On 26 July 2023, the UK Supreme Court rendered a landmark decision on third party funding agreements in collective actions proceedings. This case concerned follow-on damages proceedings in the renowned truck cartel case. In this decision, the Supreme Court qualified the (standard) funding agreements that the claimants use as “damages-based agreements” (“DBAs”), which is a type of contingency fee arrangement in UK law for ‘representatives and those providing other services in relation to the making of the claim’.  The Supreme Court now decided that funders offer such services and therefore should follow DBA regulations.

Under UK law, DBAs are regulated, especially in cases before the Competition Appeal Tribunal (“CAT”). Claim vehicles are not allowed to use DBAs at all in opt-out proceedings (where a claim vehicle starts proceedings on behalf of a defined group, but group members may opt-out) and they can only use them when they comply with a specific regulatory regime in opt-in proceedings (proceedings that parties should actively join). By qualifying standard third party funding agreements as DBAs, the agreements cannot be used to fund opt-out proceedings and should be changed in order to comply with the regime for opt-in proceedings.

Effect on the current funding practice in the UK

This decision therefore has far-reaching effects for all current and future cartel damages proceedings in the UK. At this moment, 31 collective action cases are pending before the CAT. Most, if not all, of these cases are funded by a third-party funder using such agreements. Claimants and funders of these cases should now reconsider their funding agreements.
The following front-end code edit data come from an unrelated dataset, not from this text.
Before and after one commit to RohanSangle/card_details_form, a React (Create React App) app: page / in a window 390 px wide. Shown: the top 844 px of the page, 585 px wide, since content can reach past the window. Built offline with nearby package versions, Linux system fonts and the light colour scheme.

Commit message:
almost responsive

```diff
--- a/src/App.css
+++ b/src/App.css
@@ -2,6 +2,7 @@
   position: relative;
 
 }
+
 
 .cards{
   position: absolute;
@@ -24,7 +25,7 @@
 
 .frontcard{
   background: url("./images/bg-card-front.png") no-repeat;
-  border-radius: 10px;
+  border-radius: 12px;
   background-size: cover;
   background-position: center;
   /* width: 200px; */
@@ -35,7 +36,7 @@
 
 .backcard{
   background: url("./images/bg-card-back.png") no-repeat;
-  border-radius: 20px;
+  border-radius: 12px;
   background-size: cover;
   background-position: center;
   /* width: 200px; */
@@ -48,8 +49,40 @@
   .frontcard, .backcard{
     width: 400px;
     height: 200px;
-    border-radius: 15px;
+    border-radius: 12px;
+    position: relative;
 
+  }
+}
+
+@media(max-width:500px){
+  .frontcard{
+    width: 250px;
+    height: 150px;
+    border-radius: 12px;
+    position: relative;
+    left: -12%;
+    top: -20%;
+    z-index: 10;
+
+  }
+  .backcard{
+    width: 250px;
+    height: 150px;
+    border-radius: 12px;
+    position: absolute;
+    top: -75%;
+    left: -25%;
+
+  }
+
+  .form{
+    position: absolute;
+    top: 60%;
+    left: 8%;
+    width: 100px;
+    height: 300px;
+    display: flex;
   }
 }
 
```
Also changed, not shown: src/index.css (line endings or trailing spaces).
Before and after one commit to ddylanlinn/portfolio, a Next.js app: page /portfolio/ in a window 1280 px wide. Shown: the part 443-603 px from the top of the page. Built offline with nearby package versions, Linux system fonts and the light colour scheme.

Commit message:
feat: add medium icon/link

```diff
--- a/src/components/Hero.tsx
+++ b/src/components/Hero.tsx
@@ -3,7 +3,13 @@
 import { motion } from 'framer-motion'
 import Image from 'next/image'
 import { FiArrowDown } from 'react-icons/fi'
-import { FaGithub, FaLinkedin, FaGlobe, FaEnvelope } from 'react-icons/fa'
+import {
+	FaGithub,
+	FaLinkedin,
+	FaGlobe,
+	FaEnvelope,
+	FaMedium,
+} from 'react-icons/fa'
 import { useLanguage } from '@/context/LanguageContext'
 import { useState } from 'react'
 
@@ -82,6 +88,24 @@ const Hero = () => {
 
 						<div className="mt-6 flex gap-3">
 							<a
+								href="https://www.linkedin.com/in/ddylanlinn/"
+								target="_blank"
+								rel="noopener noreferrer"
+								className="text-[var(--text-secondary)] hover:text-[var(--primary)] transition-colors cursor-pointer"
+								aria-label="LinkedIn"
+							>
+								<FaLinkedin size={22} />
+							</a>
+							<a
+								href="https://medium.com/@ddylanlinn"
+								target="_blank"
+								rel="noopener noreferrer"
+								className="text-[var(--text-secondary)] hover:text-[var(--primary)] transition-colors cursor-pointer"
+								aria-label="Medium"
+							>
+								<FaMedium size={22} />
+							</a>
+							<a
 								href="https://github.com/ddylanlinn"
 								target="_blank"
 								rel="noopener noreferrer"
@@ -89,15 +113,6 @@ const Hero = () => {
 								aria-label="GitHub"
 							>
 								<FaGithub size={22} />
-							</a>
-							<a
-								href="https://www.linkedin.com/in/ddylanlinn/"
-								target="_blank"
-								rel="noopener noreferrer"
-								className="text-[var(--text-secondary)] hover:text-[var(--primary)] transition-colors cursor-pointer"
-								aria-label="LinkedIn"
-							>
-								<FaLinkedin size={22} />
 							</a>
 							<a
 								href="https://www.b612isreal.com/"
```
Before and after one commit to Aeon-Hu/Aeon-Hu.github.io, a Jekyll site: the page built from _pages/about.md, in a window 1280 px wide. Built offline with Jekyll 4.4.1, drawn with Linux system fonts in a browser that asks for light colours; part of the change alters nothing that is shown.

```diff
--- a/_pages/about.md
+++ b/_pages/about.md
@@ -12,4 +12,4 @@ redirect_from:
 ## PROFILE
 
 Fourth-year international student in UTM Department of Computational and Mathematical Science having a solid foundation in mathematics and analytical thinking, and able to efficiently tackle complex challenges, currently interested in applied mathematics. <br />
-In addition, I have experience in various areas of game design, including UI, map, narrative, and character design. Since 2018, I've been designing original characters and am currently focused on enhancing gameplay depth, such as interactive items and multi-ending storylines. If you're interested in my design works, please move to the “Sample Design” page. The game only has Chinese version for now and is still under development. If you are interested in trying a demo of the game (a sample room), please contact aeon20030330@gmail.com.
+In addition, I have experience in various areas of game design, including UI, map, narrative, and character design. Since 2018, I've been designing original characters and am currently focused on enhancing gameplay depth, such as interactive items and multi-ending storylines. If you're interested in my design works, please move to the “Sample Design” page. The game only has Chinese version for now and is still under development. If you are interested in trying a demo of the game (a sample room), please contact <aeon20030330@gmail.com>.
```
They might have to renegotiate the funding agreements or even find new ways to fund class action litigation.

The impact of this decision is therefore enormous, as funders face difficulties in recouping their investment after a settlement or an award. That might lead to difficulties for claimants to find funding for their cases. That is acknowledged by the Supreme Court, but it does not change the decision. Lord Sales notes that the Court has been informed that “the likely consequence in practice would be that most third party litigation funding agreements would (…) be unenforceable as the law currently stands”. However, the fact that claimants and funders were under the impression that such agreements did not fall within the definition of a DBA when they concluded these agreements “would not justify the court in changing or distorting the meaning of ‘claims management service’”.

As for the current collective action proceedings, it cannot be ruled out that some opportunistic claimants at the end of proceedings with enough money in the bank will try to conclude the case without paying their funders. UK class action proceedings can cost up to several million pounds, which is normally paid by these funders in advance, so that can save a lot of money.

On the other hand, we need to add some nuance. Since proceedings are so expensive, it is unlikely that the current practice of third party funding will stop at all. However, if the UK parliament will not change the law – and funders are probably lobbying for that already – it might be more difficult to invest in such cases and it is well possible that funders shift their focus to more funder-friendly countries, such as the Netherlands.

What are the Dutch rules?

Under Dutch law, there are only rules on financing opt-out cases, which aim to protect damaged parties (often consumers) that cannot instruct the claim vehicle representing them. These damaged parties are possibly not even aware of the case. These rules, however, do not apply to opt-in cases, for example when claimants litigate on the basis of assignments. This was confirmed in one of the trucks cases in July 2022. The Dutch Court of Amsterdam ruled that the opt-out regulations are not applicable to opt-in proceedings started by claim vehicles, as they claim on behalf of professional parties that made a free choice to join the proceedings and who may instruct the claim vehicle. They don’t need the legal protection that is provided for the opt-out cases.